MAZZOLA: The Carolinas has one of the largest concentrations of universities engaged in energy research. Does the area get the recognition it deserves?
It’s difficult for me not to bump into somebody in the energy space who hasn’t passed through Charlotte, because Duke Energy is headquartered here. And Duke Energy is the largest investor-owned utility in the country. Duke has built a great business and franchise here that provides leadership in many respects.
We have some great small businesses here that are path-breaking in certain key areas like remodernization. I’ve been meeting with those companies, because some of them have been spun out of EPIC or because of our great efforts to try to expand startup opportunities here. In their current cohort, there is the largest number of energy startups, I think, in their history. They need support from larger companies. Our Duke friends have already taken up the challenge.
Allowing those new companies to [gain] customers in the future is probably our biggest challenge. How do we do that?
BOWMAN: We recently hosted a forum in Charlotte for local and diverse suppliers to come and engage with Duke Energy. As we start embracing grid modernization and hiring, whether it’s line technicians or engineers or accountants, we want to be able to use those assets that are right here in the Carolinas. We want to hire the local and the diverse suppliers right here in North Carolina. We do want to reach out and engage with that great pool of resources in our state.
Are there opportunities to tap into global markets? Is the energy industry working the available conduits?
CHERRY: A lot of times it’s daunting to figure out exactly where you want to go to make connections and where you could find a company that can make business deals with other members. Sometimes it’s a little bit overwhelming, just to see all of the places that you could end up going. I think that’s part of the issue — trying to sift through the volume of places and trying to find the ones that are the most fruitful.

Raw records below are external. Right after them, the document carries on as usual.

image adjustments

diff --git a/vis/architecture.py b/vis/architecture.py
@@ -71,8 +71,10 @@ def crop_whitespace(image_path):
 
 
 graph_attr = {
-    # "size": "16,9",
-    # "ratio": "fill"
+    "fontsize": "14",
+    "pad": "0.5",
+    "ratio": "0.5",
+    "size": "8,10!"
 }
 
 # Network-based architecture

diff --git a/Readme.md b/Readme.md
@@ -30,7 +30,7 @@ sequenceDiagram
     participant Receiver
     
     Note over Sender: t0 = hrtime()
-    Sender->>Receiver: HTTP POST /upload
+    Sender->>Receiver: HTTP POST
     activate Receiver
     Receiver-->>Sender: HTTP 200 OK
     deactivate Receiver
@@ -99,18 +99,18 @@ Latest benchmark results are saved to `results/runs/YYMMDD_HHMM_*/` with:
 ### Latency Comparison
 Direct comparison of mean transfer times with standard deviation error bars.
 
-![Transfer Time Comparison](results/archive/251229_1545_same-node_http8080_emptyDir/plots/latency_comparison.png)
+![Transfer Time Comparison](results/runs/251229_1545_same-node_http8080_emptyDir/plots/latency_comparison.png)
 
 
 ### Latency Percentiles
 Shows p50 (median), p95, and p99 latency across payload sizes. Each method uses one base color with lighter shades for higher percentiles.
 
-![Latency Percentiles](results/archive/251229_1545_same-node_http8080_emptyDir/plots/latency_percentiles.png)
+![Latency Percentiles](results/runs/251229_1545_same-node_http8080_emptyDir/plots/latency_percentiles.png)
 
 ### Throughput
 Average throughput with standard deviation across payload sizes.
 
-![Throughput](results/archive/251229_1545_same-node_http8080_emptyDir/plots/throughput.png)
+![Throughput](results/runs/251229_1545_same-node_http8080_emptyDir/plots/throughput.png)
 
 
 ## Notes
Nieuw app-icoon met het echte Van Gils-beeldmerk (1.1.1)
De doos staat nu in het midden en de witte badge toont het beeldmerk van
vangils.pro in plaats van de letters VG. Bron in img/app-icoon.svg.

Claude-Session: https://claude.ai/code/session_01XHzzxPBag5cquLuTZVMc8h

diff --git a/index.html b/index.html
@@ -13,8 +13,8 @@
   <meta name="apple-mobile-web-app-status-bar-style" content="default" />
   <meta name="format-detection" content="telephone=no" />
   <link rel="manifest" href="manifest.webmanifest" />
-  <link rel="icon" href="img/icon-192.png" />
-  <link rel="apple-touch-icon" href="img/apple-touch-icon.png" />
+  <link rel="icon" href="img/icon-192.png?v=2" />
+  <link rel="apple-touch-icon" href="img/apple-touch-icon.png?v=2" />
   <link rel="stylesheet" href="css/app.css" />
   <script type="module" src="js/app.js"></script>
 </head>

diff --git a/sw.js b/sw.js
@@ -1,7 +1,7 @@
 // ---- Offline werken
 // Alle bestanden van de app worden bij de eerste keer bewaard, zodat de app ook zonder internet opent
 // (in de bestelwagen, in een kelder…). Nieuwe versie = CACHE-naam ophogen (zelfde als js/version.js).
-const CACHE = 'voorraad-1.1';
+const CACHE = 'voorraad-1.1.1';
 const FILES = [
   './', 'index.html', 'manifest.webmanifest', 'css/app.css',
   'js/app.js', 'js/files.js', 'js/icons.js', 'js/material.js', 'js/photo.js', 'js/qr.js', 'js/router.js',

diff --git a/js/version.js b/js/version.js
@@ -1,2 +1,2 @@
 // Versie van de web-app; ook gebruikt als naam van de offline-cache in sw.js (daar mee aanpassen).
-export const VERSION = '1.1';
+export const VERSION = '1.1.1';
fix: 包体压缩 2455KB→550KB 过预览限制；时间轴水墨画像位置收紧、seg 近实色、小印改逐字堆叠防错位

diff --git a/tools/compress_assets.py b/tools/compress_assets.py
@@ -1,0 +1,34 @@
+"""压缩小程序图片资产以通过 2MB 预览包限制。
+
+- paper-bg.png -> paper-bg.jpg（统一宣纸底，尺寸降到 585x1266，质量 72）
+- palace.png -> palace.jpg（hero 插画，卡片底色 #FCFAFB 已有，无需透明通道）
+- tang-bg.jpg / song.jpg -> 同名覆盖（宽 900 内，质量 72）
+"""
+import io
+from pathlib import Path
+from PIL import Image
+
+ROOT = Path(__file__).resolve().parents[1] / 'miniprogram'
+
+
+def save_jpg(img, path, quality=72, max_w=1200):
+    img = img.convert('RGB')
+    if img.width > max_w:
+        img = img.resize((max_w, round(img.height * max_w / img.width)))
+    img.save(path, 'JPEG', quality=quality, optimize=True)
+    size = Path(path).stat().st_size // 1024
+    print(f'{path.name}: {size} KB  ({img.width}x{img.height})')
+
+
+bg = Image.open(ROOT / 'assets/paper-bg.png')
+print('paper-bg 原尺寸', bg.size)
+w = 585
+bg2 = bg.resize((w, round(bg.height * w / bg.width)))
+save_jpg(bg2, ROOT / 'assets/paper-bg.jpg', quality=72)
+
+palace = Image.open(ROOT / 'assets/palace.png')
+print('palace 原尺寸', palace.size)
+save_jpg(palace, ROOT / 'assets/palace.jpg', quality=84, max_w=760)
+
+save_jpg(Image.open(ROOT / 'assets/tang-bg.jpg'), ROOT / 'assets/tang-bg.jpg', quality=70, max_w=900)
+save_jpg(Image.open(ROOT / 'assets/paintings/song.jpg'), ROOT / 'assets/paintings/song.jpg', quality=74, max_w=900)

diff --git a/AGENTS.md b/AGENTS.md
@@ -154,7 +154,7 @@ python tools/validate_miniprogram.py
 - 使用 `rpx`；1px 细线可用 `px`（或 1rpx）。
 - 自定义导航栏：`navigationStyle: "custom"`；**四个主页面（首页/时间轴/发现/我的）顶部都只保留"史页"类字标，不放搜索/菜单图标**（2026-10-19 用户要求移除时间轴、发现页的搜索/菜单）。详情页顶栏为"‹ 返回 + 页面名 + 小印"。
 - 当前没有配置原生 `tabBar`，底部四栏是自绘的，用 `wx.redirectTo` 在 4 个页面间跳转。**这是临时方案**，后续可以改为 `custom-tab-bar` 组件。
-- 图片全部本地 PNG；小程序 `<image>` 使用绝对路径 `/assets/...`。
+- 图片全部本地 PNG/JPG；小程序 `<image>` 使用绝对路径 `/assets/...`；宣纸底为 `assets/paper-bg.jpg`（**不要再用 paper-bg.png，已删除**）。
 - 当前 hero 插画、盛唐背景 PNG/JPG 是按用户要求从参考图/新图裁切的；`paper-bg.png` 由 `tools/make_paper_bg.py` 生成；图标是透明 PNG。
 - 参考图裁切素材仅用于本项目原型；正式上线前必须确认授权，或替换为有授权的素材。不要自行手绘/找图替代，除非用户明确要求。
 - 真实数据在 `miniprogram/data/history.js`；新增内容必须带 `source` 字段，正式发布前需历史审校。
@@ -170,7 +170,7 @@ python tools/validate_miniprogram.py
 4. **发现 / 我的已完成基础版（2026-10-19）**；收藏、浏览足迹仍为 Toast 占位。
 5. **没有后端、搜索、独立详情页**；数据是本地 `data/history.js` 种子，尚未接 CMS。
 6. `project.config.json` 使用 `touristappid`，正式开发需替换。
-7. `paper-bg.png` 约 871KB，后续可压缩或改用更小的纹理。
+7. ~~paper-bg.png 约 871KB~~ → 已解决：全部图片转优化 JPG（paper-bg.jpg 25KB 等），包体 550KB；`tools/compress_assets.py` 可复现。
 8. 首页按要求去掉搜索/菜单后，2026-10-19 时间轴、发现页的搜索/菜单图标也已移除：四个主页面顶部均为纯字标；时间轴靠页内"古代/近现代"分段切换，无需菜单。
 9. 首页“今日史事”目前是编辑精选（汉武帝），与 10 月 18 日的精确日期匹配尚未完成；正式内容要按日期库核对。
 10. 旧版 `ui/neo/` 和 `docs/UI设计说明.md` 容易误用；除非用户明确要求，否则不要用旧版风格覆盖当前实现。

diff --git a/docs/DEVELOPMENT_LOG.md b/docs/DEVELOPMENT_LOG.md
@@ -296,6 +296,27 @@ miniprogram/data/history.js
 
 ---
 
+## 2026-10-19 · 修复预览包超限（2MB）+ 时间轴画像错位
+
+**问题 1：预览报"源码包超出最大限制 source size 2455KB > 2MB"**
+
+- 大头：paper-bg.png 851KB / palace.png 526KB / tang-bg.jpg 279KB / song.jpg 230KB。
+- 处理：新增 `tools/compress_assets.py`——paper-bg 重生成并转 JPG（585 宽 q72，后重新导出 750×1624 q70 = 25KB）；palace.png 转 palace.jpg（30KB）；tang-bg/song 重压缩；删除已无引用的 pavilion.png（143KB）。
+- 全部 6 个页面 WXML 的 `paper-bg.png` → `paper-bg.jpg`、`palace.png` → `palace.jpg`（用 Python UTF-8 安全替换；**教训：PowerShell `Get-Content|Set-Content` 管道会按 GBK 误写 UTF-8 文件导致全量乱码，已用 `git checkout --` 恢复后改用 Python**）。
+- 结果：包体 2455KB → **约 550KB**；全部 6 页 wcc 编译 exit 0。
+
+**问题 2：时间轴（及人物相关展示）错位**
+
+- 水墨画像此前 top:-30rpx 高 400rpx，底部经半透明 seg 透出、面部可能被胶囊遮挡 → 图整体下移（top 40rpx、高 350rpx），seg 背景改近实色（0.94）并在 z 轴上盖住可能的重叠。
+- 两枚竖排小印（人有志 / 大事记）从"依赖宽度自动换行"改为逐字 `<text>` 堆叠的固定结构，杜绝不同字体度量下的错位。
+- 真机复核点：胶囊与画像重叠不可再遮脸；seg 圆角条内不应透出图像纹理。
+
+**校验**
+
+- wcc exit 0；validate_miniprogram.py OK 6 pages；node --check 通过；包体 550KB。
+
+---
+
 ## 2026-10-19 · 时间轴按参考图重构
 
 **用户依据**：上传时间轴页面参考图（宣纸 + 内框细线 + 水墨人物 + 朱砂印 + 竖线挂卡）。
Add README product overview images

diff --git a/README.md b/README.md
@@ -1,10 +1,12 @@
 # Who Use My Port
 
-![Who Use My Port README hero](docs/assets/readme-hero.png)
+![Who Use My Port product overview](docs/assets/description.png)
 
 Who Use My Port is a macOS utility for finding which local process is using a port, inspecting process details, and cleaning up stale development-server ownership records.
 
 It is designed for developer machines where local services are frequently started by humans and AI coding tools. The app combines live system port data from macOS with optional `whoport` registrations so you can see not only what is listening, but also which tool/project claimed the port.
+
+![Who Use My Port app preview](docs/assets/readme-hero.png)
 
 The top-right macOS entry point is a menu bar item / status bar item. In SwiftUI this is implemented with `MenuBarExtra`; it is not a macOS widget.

DALTON: We’re very, very close to Latin America and to Africa. There’s an opportunity if we go beyond the borders. Groups from other parts of the world have come here to Charlotte and Raleigh to meet. Folks are finding us. It’s an opportunity to find collaboration. The other thing we have is infrastructure. North Carolina is poised. We understand the world is flat. There is a huge economy out there. We just have to take advantage of it.